▶ [Goal of the exercise]:
Find the lines below holding the word "Built" and copy each of them.

[Data records]
-- Opening Marker --

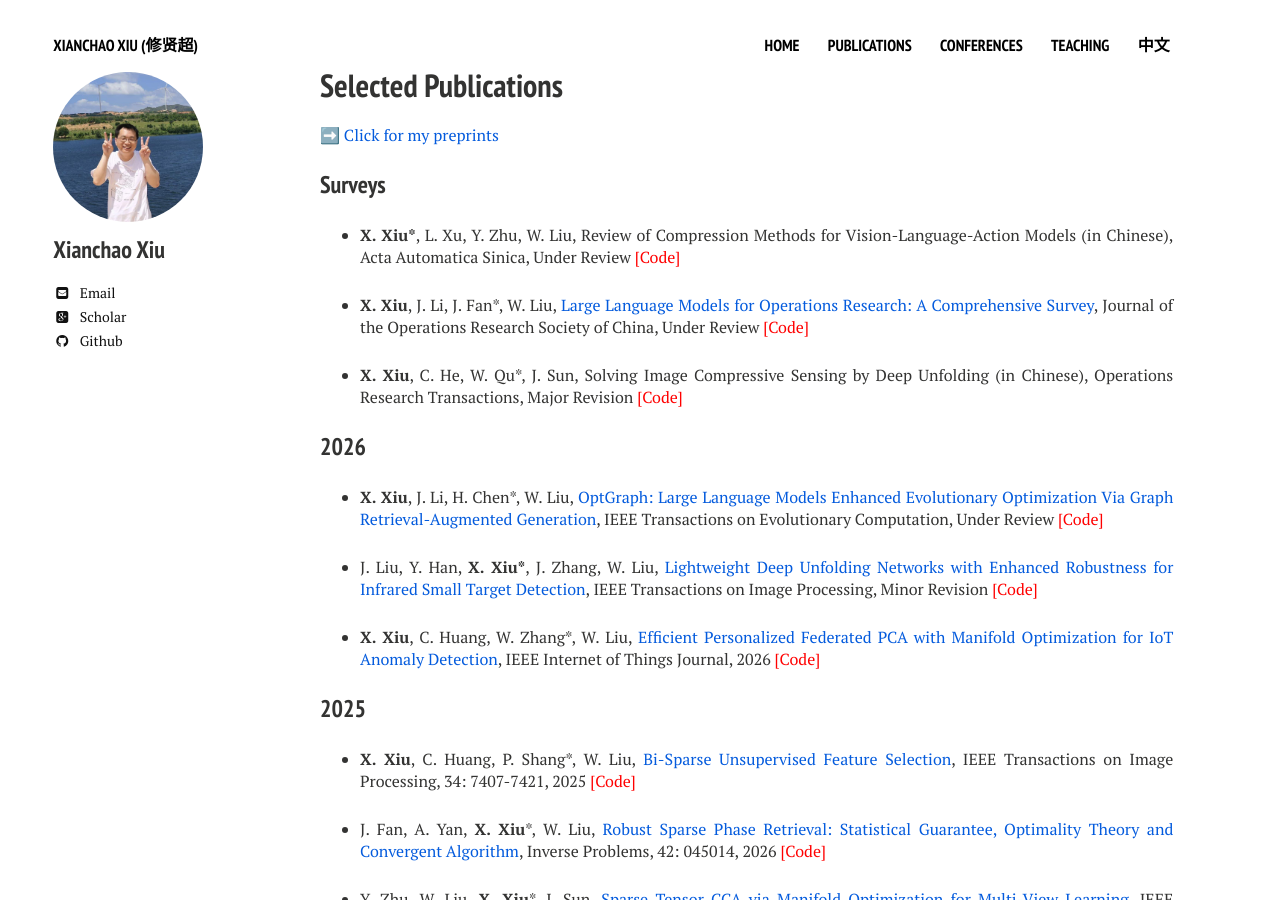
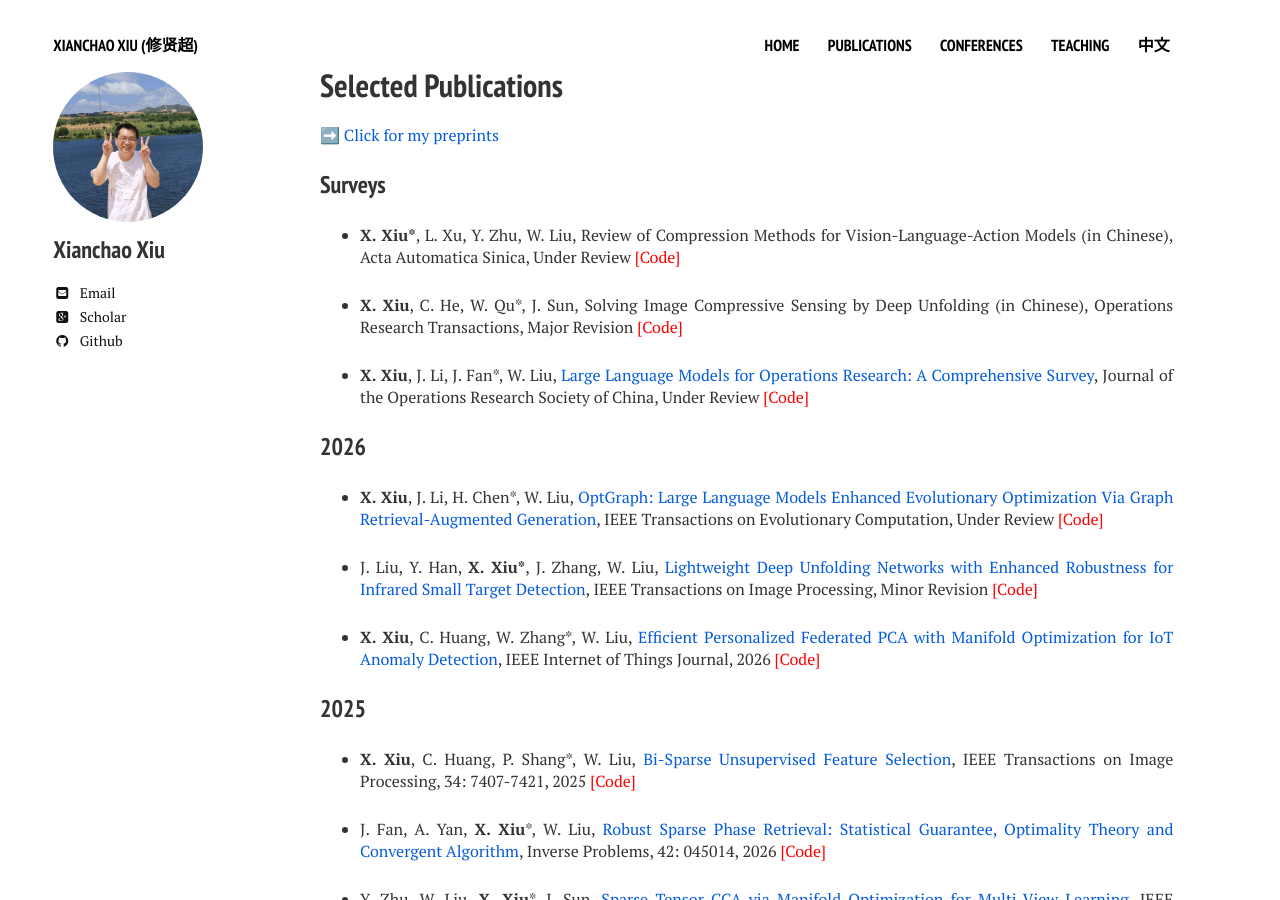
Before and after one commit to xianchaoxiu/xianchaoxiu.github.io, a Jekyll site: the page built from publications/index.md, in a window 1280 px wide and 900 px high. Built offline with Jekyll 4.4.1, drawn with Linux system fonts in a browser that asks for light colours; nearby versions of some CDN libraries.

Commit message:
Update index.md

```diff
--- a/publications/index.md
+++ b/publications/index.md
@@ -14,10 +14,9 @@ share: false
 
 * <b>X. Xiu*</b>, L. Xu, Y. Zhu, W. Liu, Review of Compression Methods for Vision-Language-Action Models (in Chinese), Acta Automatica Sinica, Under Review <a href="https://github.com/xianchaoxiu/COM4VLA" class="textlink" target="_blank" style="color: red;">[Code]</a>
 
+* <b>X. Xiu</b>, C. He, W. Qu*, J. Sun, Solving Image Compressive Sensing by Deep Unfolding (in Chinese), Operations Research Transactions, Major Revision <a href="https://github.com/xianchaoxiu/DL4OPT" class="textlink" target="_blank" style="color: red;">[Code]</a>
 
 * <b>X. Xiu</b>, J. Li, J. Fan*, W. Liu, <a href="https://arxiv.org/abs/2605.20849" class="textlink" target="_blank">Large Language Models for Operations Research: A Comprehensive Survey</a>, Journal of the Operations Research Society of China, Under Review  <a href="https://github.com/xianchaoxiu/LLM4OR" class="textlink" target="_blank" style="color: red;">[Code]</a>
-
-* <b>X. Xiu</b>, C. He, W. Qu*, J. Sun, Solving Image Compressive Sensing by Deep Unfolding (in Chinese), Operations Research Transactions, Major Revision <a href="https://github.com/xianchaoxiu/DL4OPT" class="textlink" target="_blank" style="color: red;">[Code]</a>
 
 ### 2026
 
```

-- Closing Marker --
-- Opening Marker --

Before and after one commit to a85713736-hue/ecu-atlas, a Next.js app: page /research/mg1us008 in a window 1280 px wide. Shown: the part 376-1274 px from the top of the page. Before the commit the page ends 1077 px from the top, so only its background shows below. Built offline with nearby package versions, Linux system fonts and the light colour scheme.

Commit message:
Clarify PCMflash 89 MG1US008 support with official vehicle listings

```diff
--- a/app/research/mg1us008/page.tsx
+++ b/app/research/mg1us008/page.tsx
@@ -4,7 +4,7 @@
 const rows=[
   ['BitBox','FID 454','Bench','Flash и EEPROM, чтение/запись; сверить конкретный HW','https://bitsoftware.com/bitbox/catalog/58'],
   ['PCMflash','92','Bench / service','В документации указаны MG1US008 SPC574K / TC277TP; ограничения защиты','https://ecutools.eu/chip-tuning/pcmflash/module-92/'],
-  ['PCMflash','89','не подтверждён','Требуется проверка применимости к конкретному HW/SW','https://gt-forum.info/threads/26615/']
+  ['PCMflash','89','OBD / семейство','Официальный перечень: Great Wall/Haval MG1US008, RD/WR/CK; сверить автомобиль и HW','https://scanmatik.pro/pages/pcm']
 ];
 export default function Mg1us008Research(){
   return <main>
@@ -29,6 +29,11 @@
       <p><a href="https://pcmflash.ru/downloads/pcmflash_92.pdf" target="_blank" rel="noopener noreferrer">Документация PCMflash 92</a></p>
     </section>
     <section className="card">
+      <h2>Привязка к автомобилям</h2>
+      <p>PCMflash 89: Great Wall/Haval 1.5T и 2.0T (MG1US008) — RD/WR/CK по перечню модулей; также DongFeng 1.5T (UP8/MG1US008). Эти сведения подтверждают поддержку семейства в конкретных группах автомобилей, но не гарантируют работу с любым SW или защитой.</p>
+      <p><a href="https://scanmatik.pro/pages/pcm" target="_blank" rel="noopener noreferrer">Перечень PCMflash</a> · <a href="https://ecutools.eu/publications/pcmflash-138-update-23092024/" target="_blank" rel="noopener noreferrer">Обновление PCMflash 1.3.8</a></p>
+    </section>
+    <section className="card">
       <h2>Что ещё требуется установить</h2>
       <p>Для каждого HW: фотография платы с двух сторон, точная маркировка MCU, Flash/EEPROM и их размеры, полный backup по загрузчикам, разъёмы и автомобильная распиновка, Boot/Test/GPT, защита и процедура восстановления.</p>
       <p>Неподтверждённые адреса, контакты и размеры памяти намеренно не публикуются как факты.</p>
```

-- Closing Marker --
-- Opening Marker --

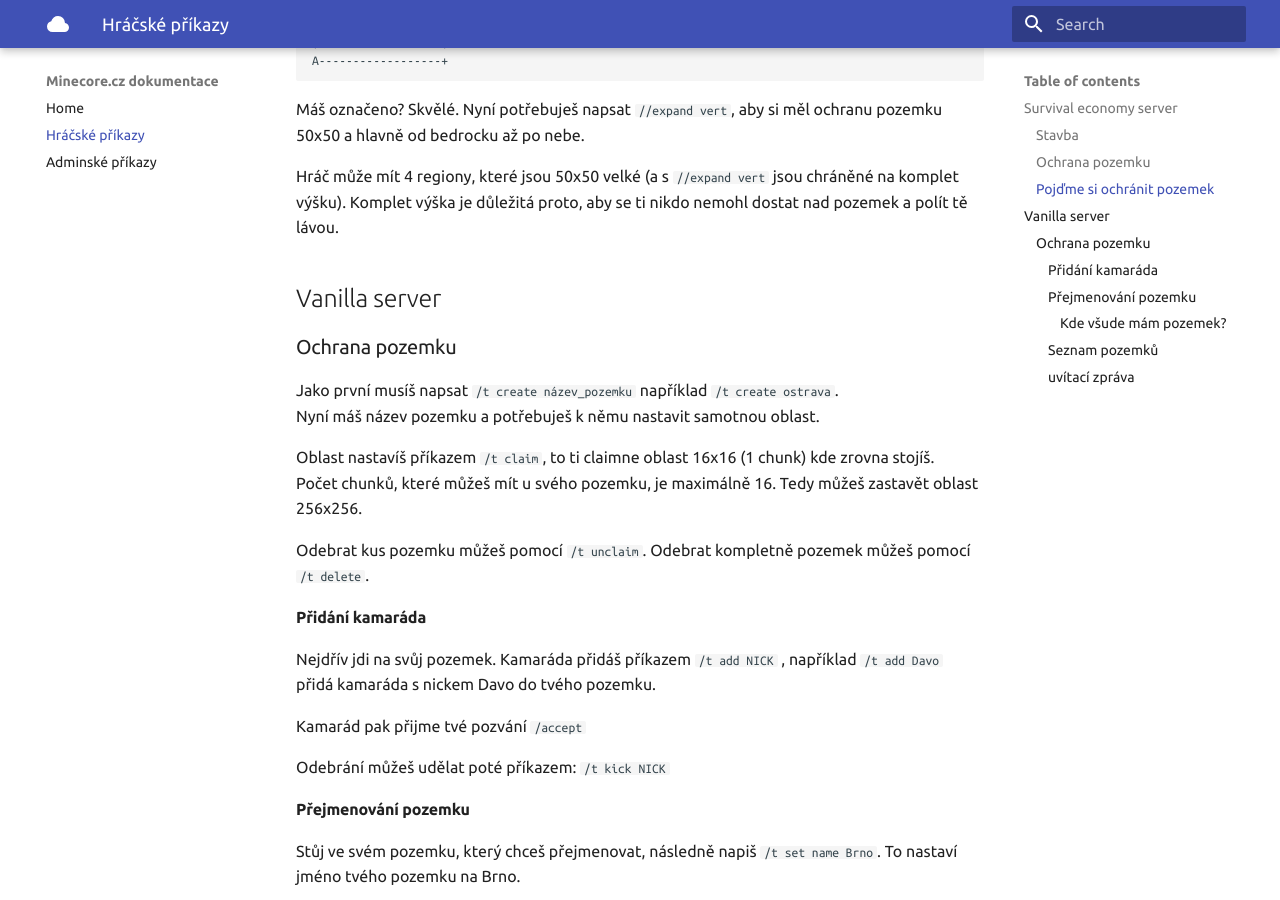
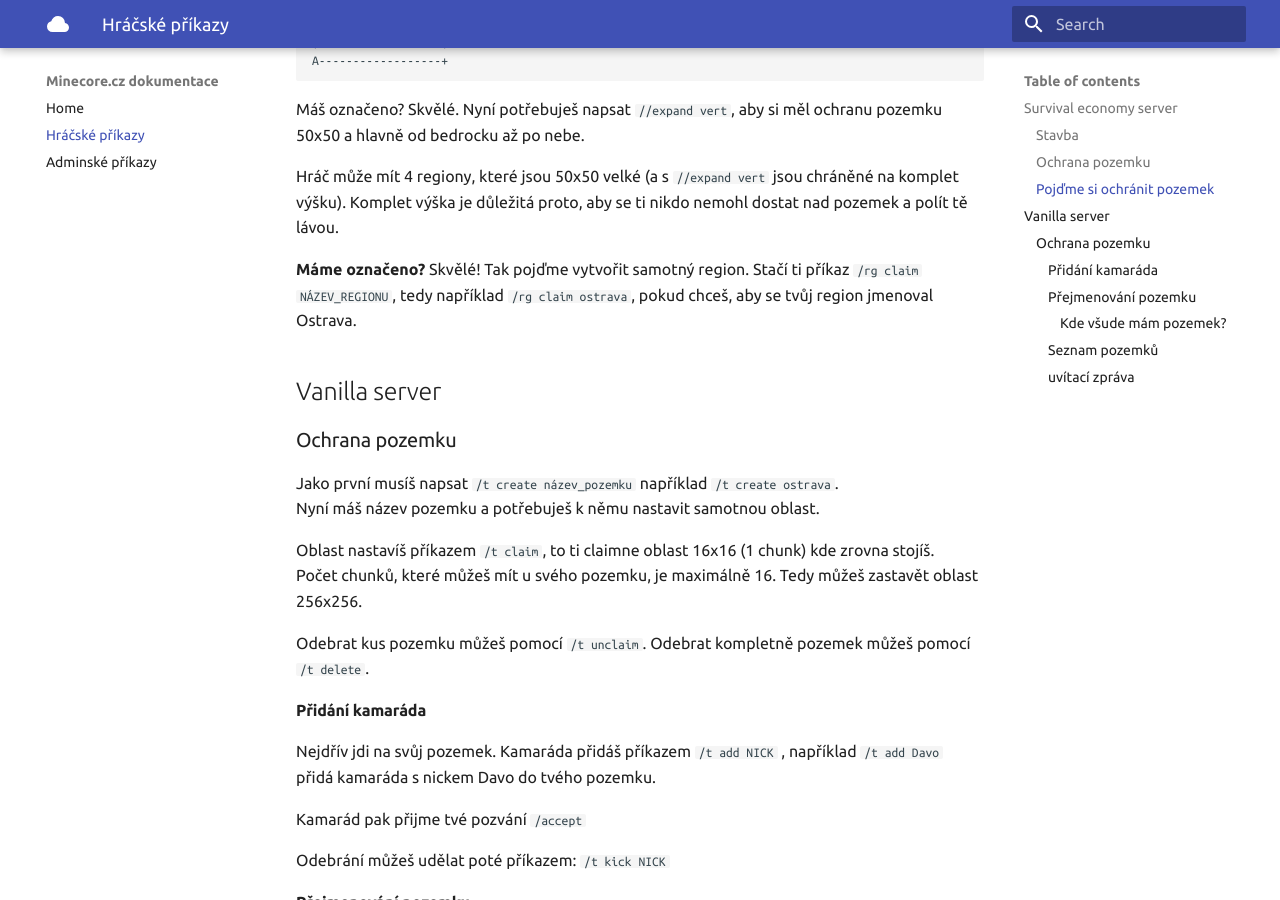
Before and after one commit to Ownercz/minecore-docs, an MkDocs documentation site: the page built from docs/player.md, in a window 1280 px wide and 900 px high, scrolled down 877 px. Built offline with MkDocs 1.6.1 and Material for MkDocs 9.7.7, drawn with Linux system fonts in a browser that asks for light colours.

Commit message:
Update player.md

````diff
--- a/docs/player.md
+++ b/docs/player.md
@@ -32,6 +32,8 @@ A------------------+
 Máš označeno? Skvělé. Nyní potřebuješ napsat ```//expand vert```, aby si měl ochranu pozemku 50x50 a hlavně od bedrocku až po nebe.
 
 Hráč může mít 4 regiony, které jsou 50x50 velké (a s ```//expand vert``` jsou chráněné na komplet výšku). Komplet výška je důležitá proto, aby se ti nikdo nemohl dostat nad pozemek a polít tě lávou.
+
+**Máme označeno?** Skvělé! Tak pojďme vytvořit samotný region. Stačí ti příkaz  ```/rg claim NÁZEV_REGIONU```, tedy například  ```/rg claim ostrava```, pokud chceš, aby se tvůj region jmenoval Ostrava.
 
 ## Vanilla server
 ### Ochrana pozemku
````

-- Closing Marker --

▶ [Your solution]:
Before and after one commit to xianchaoxiu/xianchaoxiu.github.io, a Jekyll site: the page built from publications/index.md, in a window 1280 px wide and 900 px high. Built offline with Jekyll 4.4.1, drawn with Linux system fonts in a browser that asks for light colours; nearby versions of some CDN libraries.
Before and after one commit to a85713736-hue/ecu-atlas, a Next.js app: page /research/mg1us008 in a window 1280 px wide. Shown: the part 376-1274 px from the top of the page. Before the commit the page ends 1077 px from the top, so only its background shows below. Built offline with nearby package versions, Linux system fonts and the light colour scheme.
Before and after one commit to Ownercz/minecore-docs, an MkDocs documentation site: the page built from docs/player.md, in a window 1280 px wide and 900 px high, scrolled down 877 px. Built offline with MkDocs 1.6.1 and Material for MkDocs 9.7.7, drawn with Linux system fonts in a browser that asks for light colours.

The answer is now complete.